**What you should do:** Look through the data that follows and say how many of its lines contain "multicolumn", giving the number only.

**Material provided:**
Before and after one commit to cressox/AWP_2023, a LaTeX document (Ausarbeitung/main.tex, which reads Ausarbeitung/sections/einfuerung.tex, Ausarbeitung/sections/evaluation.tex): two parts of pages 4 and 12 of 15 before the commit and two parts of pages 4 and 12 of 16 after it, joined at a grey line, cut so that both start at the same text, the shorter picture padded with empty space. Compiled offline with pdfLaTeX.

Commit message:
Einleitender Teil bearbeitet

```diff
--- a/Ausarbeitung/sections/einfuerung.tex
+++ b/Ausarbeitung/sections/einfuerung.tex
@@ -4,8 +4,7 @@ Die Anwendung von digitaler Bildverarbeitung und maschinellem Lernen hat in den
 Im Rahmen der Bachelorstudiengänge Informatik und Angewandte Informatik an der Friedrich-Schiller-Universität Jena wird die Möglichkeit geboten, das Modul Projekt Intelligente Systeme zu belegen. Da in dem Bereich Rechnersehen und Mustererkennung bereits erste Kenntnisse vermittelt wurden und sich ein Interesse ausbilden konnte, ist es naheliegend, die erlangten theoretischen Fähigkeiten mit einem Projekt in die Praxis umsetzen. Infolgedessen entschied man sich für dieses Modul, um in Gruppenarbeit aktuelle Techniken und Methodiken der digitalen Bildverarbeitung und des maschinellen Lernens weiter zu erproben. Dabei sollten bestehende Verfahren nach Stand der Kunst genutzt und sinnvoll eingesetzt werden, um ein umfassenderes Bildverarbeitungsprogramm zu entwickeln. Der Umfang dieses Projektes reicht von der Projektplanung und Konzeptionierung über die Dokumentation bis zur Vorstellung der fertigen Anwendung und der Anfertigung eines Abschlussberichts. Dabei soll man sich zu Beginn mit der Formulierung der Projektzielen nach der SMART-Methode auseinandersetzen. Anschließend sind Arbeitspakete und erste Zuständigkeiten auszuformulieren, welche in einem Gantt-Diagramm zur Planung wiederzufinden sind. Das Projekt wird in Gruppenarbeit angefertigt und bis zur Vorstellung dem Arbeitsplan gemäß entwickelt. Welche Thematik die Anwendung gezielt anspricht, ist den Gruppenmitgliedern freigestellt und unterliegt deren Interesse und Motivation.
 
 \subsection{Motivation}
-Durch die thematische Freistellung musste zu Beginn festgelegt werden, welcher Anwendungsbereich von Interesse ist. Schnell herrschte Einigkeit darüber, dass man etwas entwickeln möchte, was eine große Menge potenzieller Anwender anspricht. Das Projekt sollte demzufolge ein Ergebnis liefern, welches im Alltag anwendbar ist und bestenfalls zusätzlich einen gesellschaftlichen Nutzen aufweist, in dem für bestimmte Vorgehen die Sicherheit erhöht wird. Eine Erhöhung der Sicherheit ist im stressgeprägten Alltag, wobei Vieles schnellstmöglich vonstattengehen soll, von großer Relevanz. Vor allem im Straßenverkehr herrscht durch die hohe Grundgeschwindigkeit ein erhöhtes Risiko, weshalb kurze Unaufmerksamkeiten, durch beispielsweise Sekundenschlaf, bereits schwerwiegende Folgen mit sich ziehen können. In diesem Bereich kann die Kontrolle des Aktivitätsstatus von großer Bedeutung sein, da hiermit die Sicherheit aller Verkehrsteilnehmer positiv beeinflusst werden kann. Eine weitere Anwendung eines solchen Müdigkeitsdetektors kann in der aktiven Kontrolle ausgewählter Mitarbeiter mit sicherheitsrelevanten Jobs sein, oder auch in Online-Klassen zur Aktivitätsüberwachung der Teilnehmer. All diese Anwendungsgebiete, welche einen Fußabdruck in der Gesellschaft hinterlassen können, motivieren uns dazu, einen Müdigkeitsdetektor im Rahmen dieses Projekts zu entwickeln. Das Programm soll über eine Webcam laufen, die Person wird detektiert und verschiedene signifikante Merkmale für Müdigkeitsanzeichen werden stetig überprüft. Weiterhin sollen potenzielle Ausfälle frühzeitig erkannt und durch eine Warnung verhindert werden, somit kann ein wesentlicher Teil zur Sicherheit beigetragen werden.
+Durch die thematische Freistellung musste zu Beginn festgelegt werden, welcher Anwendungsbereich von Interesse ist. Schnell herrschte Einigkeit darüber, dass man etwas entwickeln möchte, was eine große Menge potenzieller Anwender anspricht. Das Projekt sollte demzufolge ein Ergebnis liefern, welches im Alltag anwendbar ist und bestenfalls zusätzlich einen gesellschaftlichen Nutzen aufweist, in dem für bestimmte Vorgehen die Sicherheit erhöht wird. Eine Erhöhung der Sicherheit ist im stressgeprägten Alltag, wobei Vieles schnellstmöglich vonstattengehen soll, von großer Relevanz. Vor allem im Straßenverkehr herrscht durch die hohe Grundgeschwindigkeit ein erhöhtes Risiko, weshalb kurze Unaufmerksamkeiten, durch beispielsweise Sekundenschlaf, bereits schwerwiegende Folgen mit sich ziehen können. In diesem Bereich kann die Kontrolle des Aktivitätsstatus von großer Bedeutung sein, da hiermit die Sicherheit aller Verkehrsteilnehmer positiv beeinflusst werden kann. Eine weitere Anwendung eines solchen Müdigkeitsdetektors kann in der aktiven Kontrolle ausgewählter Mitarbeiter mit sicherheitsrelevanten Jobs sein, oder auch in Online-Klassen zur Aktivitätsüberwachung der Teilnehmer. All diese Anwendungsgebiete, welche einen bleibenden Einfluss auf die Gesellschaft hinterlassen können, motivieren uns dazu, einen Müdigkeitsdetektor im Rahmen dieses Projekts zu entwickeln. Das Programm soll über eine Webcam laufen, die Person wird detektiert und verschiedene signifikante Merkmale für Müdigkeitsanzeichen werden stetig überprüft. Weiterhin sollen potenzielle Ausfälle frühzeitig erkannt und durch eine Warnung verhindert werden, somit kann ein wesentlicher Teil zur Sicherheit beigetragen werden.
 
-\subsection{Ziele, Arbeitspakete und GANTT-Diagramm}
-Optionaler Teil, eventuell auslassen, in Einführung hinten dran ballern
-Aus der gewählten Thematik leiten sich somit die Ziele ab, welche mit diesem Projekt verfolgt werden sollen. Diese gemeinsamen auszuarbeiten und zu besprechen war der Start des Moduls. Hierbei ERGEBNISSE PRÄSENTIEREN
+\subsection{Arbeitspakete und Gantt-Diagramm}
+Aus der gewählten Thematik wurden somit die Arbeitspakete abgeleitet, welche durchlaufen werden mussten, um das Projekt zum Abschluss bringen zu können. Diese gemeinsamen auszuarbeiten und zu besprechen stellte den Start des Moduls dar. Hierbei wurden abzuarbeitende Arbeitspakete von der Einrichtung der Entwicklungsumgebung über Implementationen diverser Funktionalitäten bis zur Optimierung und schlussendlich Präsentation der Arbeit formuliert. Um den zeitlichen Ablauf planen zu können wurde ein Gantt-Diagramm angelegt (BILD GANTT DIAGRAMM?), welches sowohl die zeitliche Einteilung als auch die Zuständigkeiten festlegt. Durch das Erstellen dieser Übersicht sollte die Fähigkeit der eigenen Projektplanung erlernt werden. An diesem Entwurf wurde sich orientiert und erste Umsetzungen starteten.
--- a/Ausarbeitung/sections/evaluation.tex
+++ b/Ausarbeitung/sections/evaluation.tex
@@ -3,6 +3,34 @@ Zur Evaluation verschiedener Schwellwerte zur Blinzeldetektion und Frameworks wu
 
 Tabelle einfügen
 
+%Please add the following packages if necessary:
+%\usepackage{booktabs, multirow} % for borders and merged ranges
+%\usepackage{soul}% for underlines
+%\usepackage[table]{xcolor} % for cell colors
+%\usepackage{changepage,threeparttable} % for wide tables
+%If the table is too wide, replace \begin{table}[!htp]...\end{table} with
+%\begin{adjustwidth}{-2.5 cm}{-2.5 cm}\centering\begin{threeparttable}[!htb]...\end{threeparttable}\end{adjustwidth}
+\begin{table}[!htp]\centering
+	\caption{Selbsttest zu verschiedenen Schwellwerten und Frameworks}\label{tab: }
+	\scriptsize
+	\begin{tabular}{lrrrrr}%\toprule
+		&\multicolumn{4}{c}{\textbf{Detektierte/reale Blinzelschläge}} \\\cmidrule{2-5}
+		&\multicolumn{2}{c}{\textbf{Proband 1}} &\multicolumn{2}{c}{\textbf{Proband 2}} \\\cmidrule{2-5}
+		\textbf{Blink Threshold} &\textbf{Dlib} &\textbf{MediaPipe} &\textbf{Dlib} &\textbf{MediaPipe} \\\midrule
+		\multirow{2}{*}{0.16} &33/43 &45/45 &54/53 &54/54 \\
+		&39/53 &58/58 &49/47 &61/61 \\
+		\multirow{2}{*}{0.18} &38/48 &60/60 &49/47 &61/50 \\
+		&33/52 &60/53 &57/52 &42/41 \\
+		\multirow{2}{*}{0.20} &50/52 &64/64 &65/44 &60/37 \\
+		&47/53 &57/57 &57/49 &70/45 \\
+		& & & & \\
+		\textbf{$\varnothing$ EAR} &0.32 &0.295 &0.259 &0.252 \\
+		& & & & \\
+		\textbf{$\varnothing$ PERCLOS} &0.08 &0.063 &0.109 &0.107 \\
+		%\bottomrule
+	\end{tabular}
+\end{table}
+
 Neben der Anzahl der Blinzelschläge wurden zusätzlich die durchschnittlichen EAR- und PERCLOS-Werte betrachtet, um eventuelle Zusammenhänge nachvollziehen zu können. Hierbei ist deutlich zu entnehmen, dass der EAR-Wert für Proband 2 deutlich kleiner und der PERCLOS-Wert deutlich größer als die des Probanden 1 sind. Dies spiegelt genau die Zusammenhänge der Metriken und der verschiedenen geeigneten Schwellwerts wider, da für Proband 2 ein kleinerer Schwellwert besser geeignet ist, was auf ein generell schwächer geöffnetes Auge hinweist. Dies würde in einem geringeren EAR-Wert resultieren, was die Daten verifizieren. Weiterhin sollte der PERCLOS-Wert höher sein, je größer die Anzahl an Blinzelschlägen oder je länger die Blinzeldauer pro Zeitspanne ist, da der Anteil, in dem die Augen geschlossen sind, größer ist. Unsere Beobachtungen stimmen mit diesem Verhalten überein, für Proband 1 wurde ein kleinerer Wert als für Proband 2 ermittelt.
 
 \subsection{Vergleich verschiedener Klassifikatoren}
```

**Written response:** 2